      projects: '**/mytests.csproj'
      arguments: '--configuration $(buildConfiguration)'
  - task: FileTransform@2
    displayName: Configure Test Run
    inputs:
      folderPath: '$(Build.SourcesDirectory)'
      xmlTransformationRules: ''
      jsonTargetFiles: '**/*settings.json'
  - task: PowerShell@2
    displayName: Check File Substitution
    inputs:
      targetType: 'inline'
      script: 'Get-Content -Path $(Build.SourcesDirectory)/**/testsettings.json'
      pwsh: true
  - task:  PowerShell@2
    displayName: Split UI Tests
    inputs:
     filePath: 'split-tests.ps1'
     workingDirectory: $(Build.SourcesDirectory)
     arguments: '-agentNumber $(System.JobPositionInPhase) -agents 5 -filterProperty "Name"'
     pwsh: true
  - task: DotNetCoreCLI@2
    displayName: Run UI Tests
    inputs:
      command: 'test'
      projects: '**/*tests.csproj'
      arguments: '--configuration $(buildConfiguration) --no-build --filter $(agentTestFilter)'

So the results in the Azure DevOps UI show each of the jobs and seemed to run quite quickly.

Conclusion

The tests running on ubuntu and split by PowerShell seemed to be significantly faster than using the VSTest task on Windows even though there are very few tests.

This has been a fun to workout how to run C# UI tests using Azure Pipelines across multiple agents and trying different techniques.

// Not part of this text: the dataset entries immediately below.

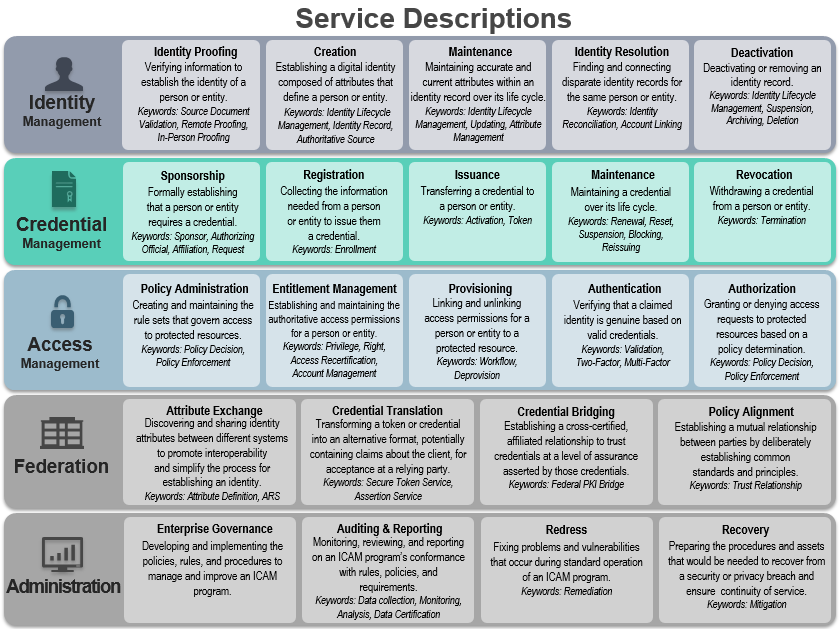
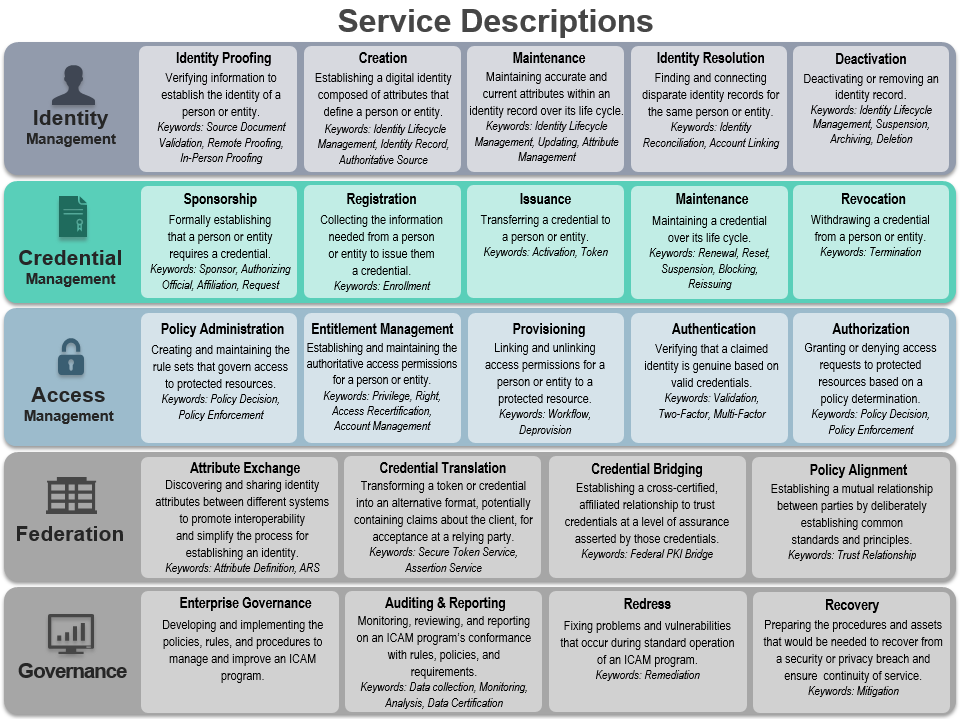
Revert to Governance

diff --git a/_includes/index_services.md b/_includes/index_services.md
@@ -2,7 +2,7 @@
 Outlines the services delivered by ICAM through either business processes or technical capabilities and briefly describes the functionality each service should provide. It is composed of two elements:
 
 * Diagram – A graphic showing all ICAM services, grouped into the service types of Identity Management, 
-Credential Management, Access Management, Administration, and Federation.
+Credential Management, Access Management, Governance, and Federation.
 * Service Descriptions – Descriptions of the functionality each service provides and related keywords.
 
 ##Audience

diff --git a/pages/ficam_conceptual.md b/pages/ficam_conceptual.md
@@ -5,7 +5,6 @@ permalink: /conceptual/
 ---
 Provides a high-level overview of ICAM using visuals to explain basic concepts, terms & relationships. 
 
-
 It is broken into the functional areas of Identity, Credential, and Access Management with two main components in each box:
 
 •	Category Description & Storyboard – A narrative and visual explanation of the concept, designed to work together to help the non-technical reader understand basic terms and functionality.

diff --git a/_services/15_governance.md b/_services/15_governance.md
@@ -1,9 +1,9 @@
 ---
 layout: page
-title: Administration
+title: Governance
 collection: services
 ---
-<img src ="../../img/Administration.png" align = "left">
+<img src ="../../img/Governance.png" align = "left">
 
 
 <p style="line-height:.3; font-size:15px"><b>Enterprise Governance</b></p>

I hope that this is useful for others writing Azure Pipelines for their UI tests.